Gubyauk Gyi is revered for two reasons: its exterior stucco work and its reputedly magnificent interior murals, the latter of which we were unable to see. We visited twice in the hope of having the keyholder open up the interior for us, but lucked out on both occasions.
The exterior stucco is impressive, both along the top of the walls and over the pillars -- you'll see large gaps, back to bare brick, where the stucco has fallen off.
Near opposite Gubyauk Gyi sits the Myazedi stupa and within that stupa's compound you'll find a pieced together stone inscription that records the donation of the temple by a prince to his ill father, Kyanzittha (1084-1113).
What is more remarkable concerning this inscription is that it's in four languages -- Burmese, Mon, Pali and Pyu -- and so it served as a Rosetta stone of sorts between the four languages and was especially useful with regard to Pyu. The stone is stored within an especially ugly stone enclosure near to the Myazedi stupa.
You'll need just 30 minutes to appreciate the exterior stucco of Kubyauk Gyi and the stone inscription -- add at least another hour if you're actually able to gain entry to observe the murals within.
Last stop before reaching Old Bagan proper is Minglazedi Paya (monument 1439). Believed to date to the 12th or early 13th centuries, Minglazedi Paya is one of the few Bagan sites you are still permitted to at least partially climb, although in this case it is more to admire the site itself rather than the surrounds -- though the latter is also possible.
Like a number of Bagan monuments, the Minglazedi Paya has brick "battlement" style walls around each of its levels and the tubular drains that frequently extend from the walls only add to its fortress-like appearance (though they are drains -- not cannons).
Minglazedi Paya is best known though for its Jataka plaques that commence on the stupa's lowest terrace and proceed clockwise as they ascend the stupa. Some of the plaques are quite damaged and appear to have been crudely cemented into place, and others have been removed to ummm Berlin (cough cough) but others show their glaze well and illustrate what a stunning monument it must have been in its time.

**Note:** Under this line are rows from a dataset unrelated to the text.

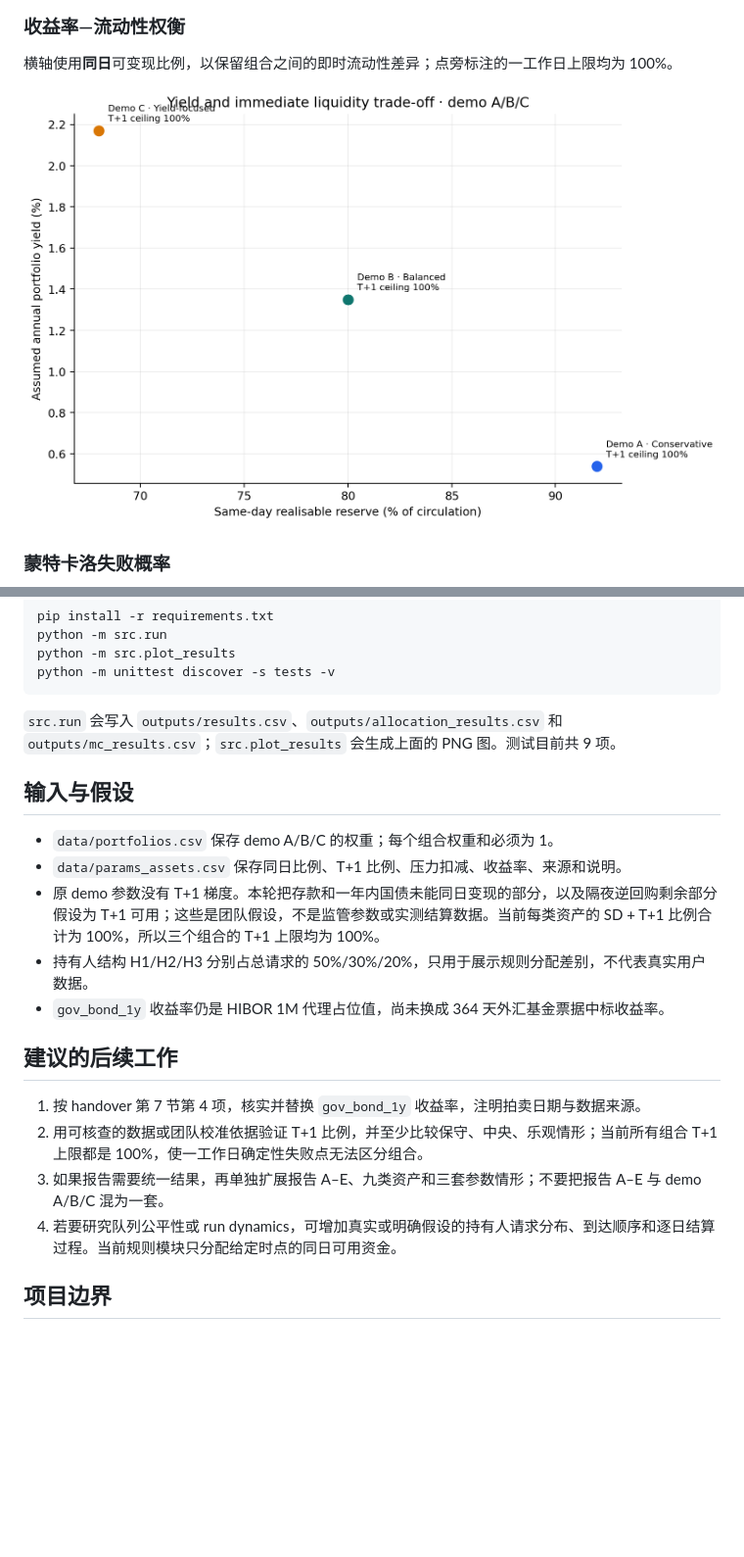
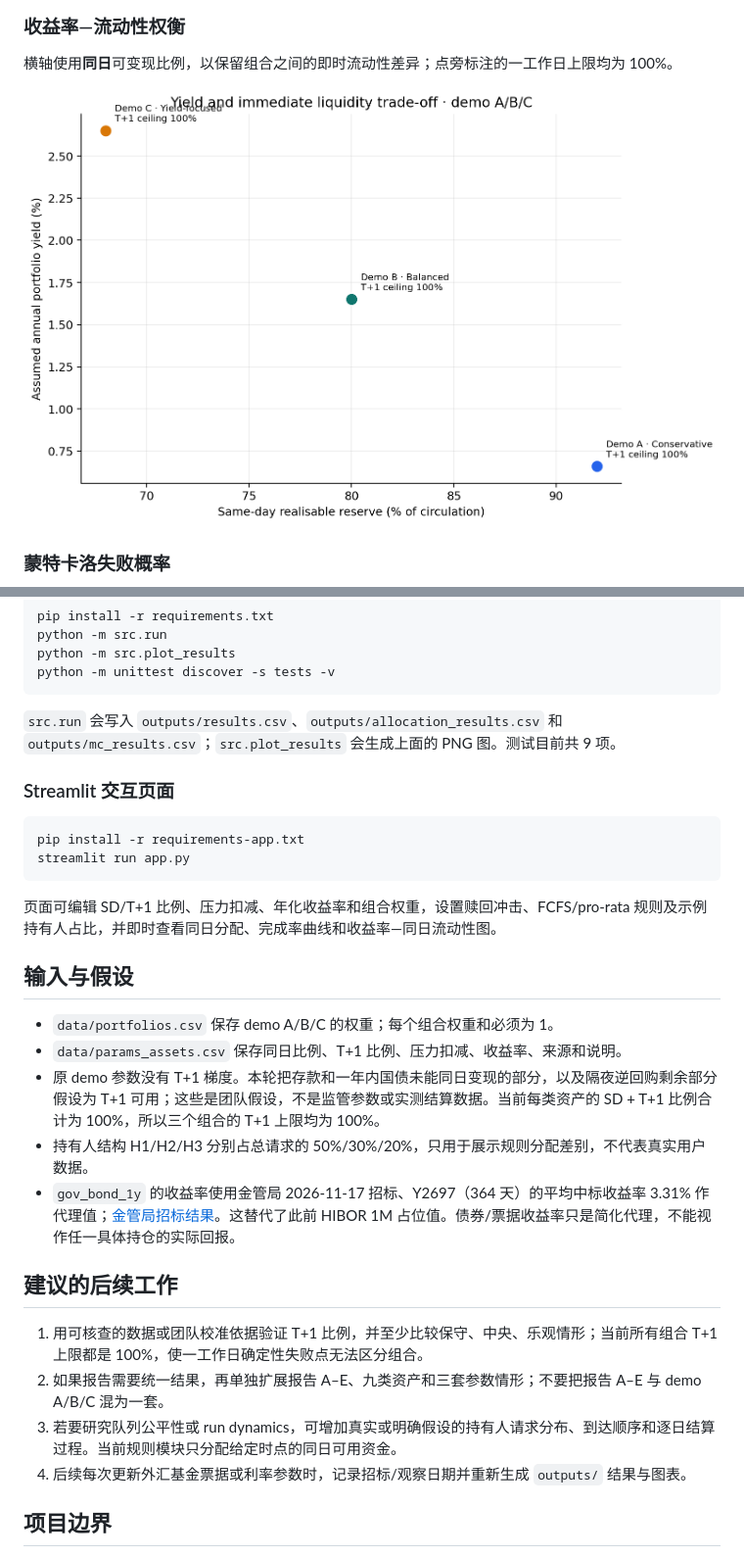
Before and after one commit to YunhaoZzzz/ftec5510-stablecoin-redemption-group8, a Markdown page: README.md, 2 parts joined by grey strips. Shown at 98% size. GitHub-like rendering; pictures changed too: outputs/yield_liquidity_frontier.png; blank space fills up the shorter version.

Commit message:
Use latest EFB yield and add Streamlit demo

````diff
--- a/README.md
+++ b/README.md
@@ -58,20 +60,29 @@ python -m unittest discover -s tests -v
 
 `src.run` 会写入 `outputs/results.csv`、`outputs/allocation_results.csv` 和 `outputs/mc_results.csv`；`src.plot_results` 会生成上面的 PNG 图。测试目前共 9 项。
 
+### Streamlit 交互页面
+
+```bash
+pip install -r requirements-app.txt
+streamlit run app.py
+```
+
+页面可编辑 SD/T+1 比例、压力扣减、年化收益率和组合权重，设置赎回冲击、FCFS/pro-rata 规则及示例持有人占比，并即时查看同日分配、完成率曲线和收益率—同日流动性图。
+
 ## 输入与假设
 
 - `data/portfolios.csv` 保存 demo A/B/C 的权重；每个组合权重和必须为 1。
 - `data/params_assets.csv` 保存同日比例、T+1 比例、压力扣减、收益率、来源和说明。
 - 原 demo 参数没有 T+1 梯度。本轮把存款和一年内国债未能同日变现的部分，以及隔夜逆回购剩余部分假设为 T+1 可用；这些是团队假设，不是监管参数或实测结算数据。当前每类资产的 SD + T+1 比例合计为 100%，所以三个组合的 T+1 上限均为 100%。
 - 持有人结构 H1/H2/H3 分别占总请求的 50%/30%/20%，只用于展示规则分配差别，不代表真实用户数据。
-- `gov_bond_1y` 收益率仍是 HIBOR 1M 代理占位值，尚未换成 364 天外汇基金票据中标收益率。
+- `gov_bond_1y` 的收益率使用金管局 2026-11-17 招标、Y2697（364 天）的平均中标收益率 3.31% 作代理值；[金管局招标结果](https://www.hkma.gov.hk/eng/news-and-media/press-releases/2026/11/20261117-4/)。这替代了此前 HIBOR 1M 占位值。债券/票据收益率只是简化代理，不能视作任一具体持仓的实际回报。
 
 ## 建议的后续工作
 
-1. 按 handover 第 7 节第 4 项，核实并替换 `gov_bond_1y` 收益率，注明拍卖日期与数据来源。
-2. 用可核查的数据或团队校准依据验证 T+1 比例，并至少比较保守、中央、乐观情形；当前所有组合 T+1 上限都是 100%，使一工作日确定性失败点无法区分组合。
-3. 如果报告需要统一结果，再单独扩展报告 A–E、九类资产和三套参数情形；不要把报告 A–E 与 demo A/B/C 混为一套。
-4. 若要研究队列公平性或 run dynamics，可增加真实或明确假设的持有人请求分布、到达顺序和逐日结算过程。当前规则模块只分配给定时点的同日可用资金。
+1. 用可核查的数据或团队校准依据验证 T+1 比例，并至少比较保守、中央、乐观情形；当前所有组合 T+1 上限都是 100%，使一工作日确定性失败点无法区分组合。
+2. 如果报告需要统一结果，再单独扩展报告 A–E、九类资产和三套参数情形；不要把报告 A–E 与 demo A/B/C 混为一套。
+3. 若要研究队列公平性或 run dynamics，可增加真实或明确假设的持有人请求分布、到达顺序和逐日结算过程。当前规则模块只分配给定时点的同日可用资金。
+4. 后续每次更新外汇基金票据或利率参数时，记录招标/观察日期并重新生成 `outputs/` 结果与图表。
 
 ## 项目边界
 
````
Also changed, not shown: other parts of README.md (+5 -3 lines), docs/handover.md (+9 -3 lines), 4 other files.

The smaller corner stupas on the top terrace were also once covered with glazed ceramics.
If you really want to take in the full collection of the tiles allow 45 minutes to an hour to explore the site. While the lower reaches of Minglazedi Paya can be climbed, it isn't one of the better sunrise or sunset points.
Once you're done here, head out to the main road and begin the roll back down to New Bagan or the long pedal to Nyaung U.
By Stuart McDonald
Last updated on 29th December, 2013.